I'll also point out (just to complicate things) that back in twentieth century the short version of referencing the Democratic Party was to call it the Democracy, not to confuse it with the democracy.

The debate guide also brings up other points that this article should probably address. I won't deny that this term has emerged into the political discourse (and that we are participating in that political discourse). But this term also seems to excite passions. I think it's because it violates the principal group self-determination (see Wilsonian national self-determination). This is a term that others are using to advance their political agenda against the named group. And what did Clausewitz say about politics? In response to one of those questions in the debate guide (Are groups under a moral obligation to call others by their self-determined name?), I'll respond with "yes, it's called 'respect.'" But, again, Clausewitz. This is politics. "Rum, Romanism, and Rebellion" wasn't respectful either, but it was political. Russell D. Jones 14:54, 13 March 2009 (UTC)

I just checked, and WP does NOT have an article called "Rum, Romanism, and Rebellion" -- here's our chance to forge a new article.... Hayford Peirce 15:09, 13 March 2009 (UTC)
Under family friendliness, can we even have an article about Churchill's description about the "traditions of the Royal Navy", a bit farther along than Hayford's exaple? John Wilkes' reply to the Earl of Sandwich?
Seriously, I thought we had a reasonable explanation of the "Know-Nothings", but I can't find it.
For that matter, Russell, if one wishes to address whether Americans talk good, one might only contrast the customary expression of William F. Buckley Jr. against his exchange with Gore Vidal (before the moderator physically separated them). Some rhetoric is more endearing, to say nothing of what "the vice president really said". It was rumored that Dan Quayle really wanted to refer to an excessive preoccupation with dieting and meant to say "a waist is a terrible thing to mind." Howard C. Berkowitz 16:02, 13 March 2009 (UTC)

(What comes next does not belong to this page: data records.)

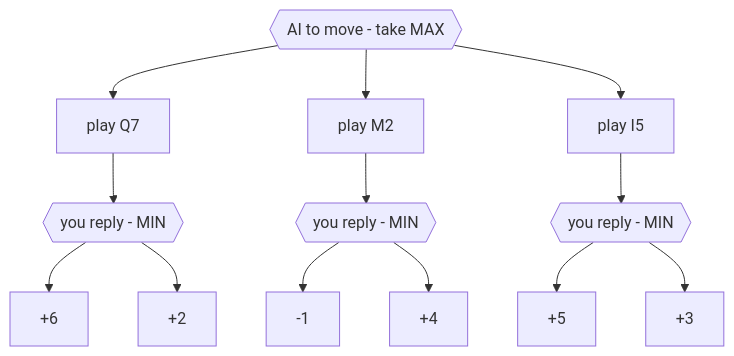
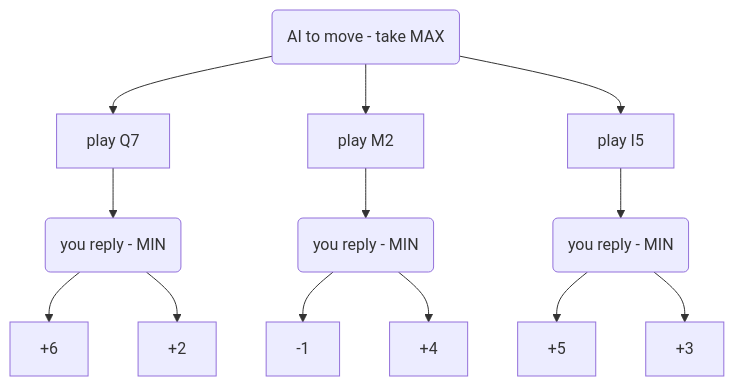
One commit to HobbitDur/FF8ModdingWiki changed the third of 3 diagrams in FF8/TechnicalReference/Field/Field Opcodes/315_13A_CARDGAME.md. Above: the diagram before and after it, drawn with Mermaid.

Commit message:
Fixing flowchart

````diff
--- a/FF8/TechnicalReference/Field/Field Opcodes/315_13A_CARDGAME.md
+++ b/FF8/TechnicalReference/Field/Field Opcodes/315_13A_CARDGAME.md
@@ -219,16 +219,16 @@
 ```mermaid
 flowchart TD
-    R{{"AI to move - take MAX"}}
+    R("AI to move - take MAX")
     R --> Q7["play Q7"]
     R --> M2["play M2"]
     R --> I5["play I5"]
-    Q7 --> Q7m{{"you reply - MIN"}}
-    M2 --> M2m{{"you reply - MIN"}}
-    I5 --> I5m{{"you reply - MIN"}}
+    Q7 --> Q7m("you reply - MIN")
+    M2 --> M2m("you reply - MIN")
+    I5 --> I5m("you reply - MIN")
     Q7m --> Q7a["+6"]
     Q7m --> Q7b["+2"]
     M2m --> M2a["-1"]
     M2m --> M2b["+4"]
     I5m --> I5a["+5"]
     I5m --> I5b["+3"]
 ```
````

Approval

This is a single editor approval by Politics and History editor Roger Lohmann. I received an email approving changes through March 12, 2009. He will return in a couple weeks and look at other changes which he may incorporate at that point. Therefore, I will use the 12th as the last date and wait for further instructions.

from:Roger A. Lohmann <rlohmann@wvu.edu>
to:Matt Innis <dminnis@gmail.com>

date:Thu, Mar 12, 2009 at 2:33 PM
subject:Fixes are good
mailed-by:wvu.edu

Mar 12 (4 days ago) Reply


Matt,

The fixes by Joe, Howard (and Hayford?) through today are all good and should be incorporated 
in the final, approved version of Democrat Party (phrase)...

...
I’ll be back in touch when we get back from Italy. 

Roger 

D. Matt Innis 00:17, 16 March 2009 (UTC)

Approved Version 1.0

Congratulations on approval of version 1.0 of this article! I will be glad to revisit the additional edits once Roger returns. D. Matt Innis 00:28, 16 March 2009 (UTC)